Soon after the execution of his parents, John Burnett was arrested in southeast Missouri and brought back to Fayetteville. The testimony of Sharp quoted previously in this story was given by Sharp at John Burnett’s trial. On December 4, 1845, John Burnett was indicted and quickly sentenced to his fate. The same gallows awaited him. Despite his attorneys’ protestations of his innocence, of which they were fully convinced, thirty-four-year-old John Burnett was hung on the day after Christmas, December 26, 1845.
What unspeakable crime could have sent the Burnett family to their deaths?
Murder, it was alleged, planned by the aging parents and facilitated by their son John. Murder of an old man named Jonathan Selby, a recluse rumored to hoard wealth in his remote cabin, not an uncommon thread of gossip about someone who didn’t make himself known within social circles. His cash payment for his eighty acres contributed to this idea. He may have exhibited a degree of wealth by purchasing livestock or building materials for his home, outbuildings, or fences. Later court testimony revealed that he had made the mistake of allowing someone to see him place a quantity of money into his wallet.

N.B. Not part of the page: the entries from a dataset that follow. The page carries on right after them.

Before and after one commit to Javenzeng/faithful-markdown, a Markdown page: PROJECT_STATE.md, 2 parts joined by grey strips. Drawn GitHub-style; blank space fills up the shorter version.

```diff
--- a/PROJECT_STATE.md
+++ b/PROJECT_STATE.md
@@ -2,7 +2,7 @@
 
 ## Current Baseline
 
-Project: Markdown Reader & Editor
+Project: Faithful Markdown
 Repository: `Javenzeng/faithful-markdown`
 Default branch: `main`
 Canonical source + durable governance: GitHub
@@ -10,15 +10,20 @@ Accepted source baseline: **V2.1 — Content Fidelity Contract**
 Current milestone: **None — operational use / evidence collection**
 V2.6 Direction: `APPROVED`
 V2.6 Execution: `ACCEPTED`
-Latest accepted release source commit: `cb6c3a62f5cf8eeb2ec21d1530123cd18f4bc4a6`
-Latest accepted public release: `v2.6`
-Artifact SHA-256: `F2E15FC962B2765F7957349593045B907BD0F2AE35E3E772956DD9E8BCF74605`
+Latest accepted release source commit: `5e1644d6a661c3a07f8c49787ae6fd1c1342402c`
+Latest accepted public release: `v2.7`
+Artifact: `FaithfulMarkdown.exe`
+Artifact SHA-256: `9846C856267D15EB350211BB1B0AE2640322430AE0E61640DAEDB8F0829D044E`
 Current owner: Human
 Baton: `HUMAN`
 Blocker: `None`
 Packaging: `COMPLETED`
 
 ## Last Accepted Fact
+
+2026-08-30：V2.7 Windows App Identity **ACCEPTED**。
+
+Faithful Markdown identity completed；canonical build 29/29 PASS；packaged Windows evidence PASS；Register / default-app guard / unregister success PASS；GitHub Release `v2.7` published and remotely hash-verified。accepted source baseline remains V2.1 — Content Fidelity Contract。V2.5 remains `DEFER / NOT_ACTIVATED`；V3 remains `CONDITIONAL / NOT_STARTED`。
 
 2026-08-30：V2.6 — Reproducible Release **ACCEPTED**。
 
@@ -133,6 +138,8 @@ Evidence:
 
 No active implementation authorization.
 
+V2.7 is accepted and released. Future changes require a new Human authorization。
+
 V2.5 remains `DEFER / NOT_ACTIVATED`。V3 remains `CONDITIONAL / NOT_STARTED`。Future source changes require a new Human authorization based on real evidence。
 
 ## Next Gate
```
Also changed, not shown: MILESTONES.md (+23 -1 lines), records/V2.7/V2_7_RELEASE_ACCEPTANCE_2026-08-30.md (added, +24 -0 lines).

Did the murderers find a money hoard? Did the Burnett’s daughter Minerva regret her role in her family’s execution? These are a few of the questions that linger after a crime like this, a crime that led to the first execution of a woman in the State of Arkansas.
Contrary to popular notion, Arkansas was part of the Old West along with Texas and the rest of those more familiar dusty southwestern places. Its western border joined up with the Indian Nations where many a weary marshal rode out with his bedroll and pistol carrying writs from the U. S. District Court at Fort Smith in a search for a steady stream of men rustling livestock, stealing horses, selling whiskey, or running from the law.

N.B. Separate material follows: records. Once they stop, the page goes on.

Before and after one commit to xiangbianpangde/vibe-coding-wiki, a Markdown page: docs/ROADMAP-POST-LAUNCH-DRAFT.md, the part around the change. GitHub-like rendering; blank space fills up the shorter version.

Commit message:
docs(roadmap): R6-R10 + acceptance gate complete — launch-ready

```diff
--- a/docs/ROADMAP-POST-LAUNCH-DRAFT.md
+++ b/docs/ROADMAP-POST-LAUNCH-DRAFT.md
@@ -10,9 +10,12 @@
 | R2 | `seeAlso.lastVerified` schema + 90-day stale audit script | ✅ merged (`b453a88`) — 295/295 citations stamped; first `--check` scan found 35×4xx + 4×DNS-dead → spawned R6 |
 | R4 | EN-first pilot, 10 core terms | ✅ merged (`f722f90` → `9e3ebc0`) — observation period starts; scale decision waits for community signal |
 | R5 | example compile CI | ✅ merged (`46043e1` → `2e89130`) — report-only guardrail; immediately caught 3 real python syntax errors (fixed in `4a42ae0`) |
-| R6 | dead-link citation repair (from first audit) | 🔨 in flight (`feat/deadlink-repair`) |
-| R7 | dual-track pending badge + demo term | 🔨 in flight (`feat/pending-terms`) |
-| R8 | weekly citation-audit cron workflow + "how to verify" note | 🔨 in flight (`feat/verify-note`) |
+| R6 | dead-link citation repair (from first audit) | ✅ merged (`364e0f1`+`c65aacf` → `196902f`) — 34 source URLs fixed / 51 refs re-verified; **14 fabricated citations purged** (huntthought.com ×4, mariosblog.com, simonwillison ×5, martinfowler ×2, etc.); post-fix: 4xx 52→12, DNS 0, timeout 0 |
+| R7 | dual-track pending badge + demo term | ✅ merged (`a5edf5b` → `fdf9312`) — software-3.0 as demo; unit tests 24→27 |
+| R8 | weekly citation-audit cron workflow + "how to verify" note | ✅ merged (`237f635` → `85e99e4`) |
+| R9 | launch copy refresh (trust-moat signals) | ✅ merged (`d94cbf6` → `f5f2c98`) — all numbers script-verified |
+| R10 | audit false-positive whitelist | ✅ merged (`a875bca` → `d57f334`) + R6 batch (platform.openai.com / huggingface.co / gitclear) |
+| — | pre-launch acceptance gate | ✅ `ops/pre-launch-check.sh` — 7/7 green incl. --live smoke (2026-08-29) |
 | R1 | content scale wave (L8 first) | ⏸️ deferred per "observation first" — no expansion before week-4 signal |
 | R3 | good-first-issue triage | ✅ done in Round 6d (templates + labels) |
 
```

From its earliest days, Washington County, Arkansas, experienced some of the worst the Old West had to offer. At unexpected moments, county settlers faced their fellow man in acts of fatal violence. These murderous events not only ended hopeful lives but also forever changed those who survived them. Not to say that the murders in the county all stemmed from conflict along its western border—plenty of blood spilled within its communities and homesteads.
The fifty chapters of Murder in the County each focus on one violent incident. Through family histories, legal records, and newspaper accounts, the long-dead actors tell their shocking stories of rage, grief, retaliation, and despair. Now, for the first time, readers can discover the horrors and mysteries of those long lost days.
Following the success of his first book, South County: Bunyard Road and the Personal Adventures of Denny Luke, Denny Luke found himself remembering even more moments in his life that seemed worthy of recording. Brief moments, some of them. Others spurred by a photograph here and there.
Always accommodating to his friends and family, Denny divulges various secrets and outrages that occurred at various points in his eighty years – so far.
Take what you will from his stories, he gives it all in good humor and humility.
Here’s a taste:
Age 12 or 13, I knew everything! Parents disagreed of course, so I plotted to run away. Living in Beloit, Wisconsin, where should I go? Having the entire world to choose from, decided on California, endless beaches, hot rods and beautiful weather and I could get there on my thumb.
Headed west, must change my name, I thought, to disguise myself, picked ‘Conrad Davis.’ Sounded right in case I hit Hollywood.
Somewhere in Iowa a fella picked me up in Chevy station wagon. Stated he’d just installed an anti-sway bar and watch this! He flew around curves, in the days before seat belts, had me white knuckling for my life.
Next, picked up by a guy attending an all-night meeting. He liked me, said I could sleep in the back of his car. Lit out at first light, back on the road.
Next evening was pondering what to do for the night…
Read all of it and much more in this slim but rich treasure trove of ‘Dennyspeak’! Available at Amazon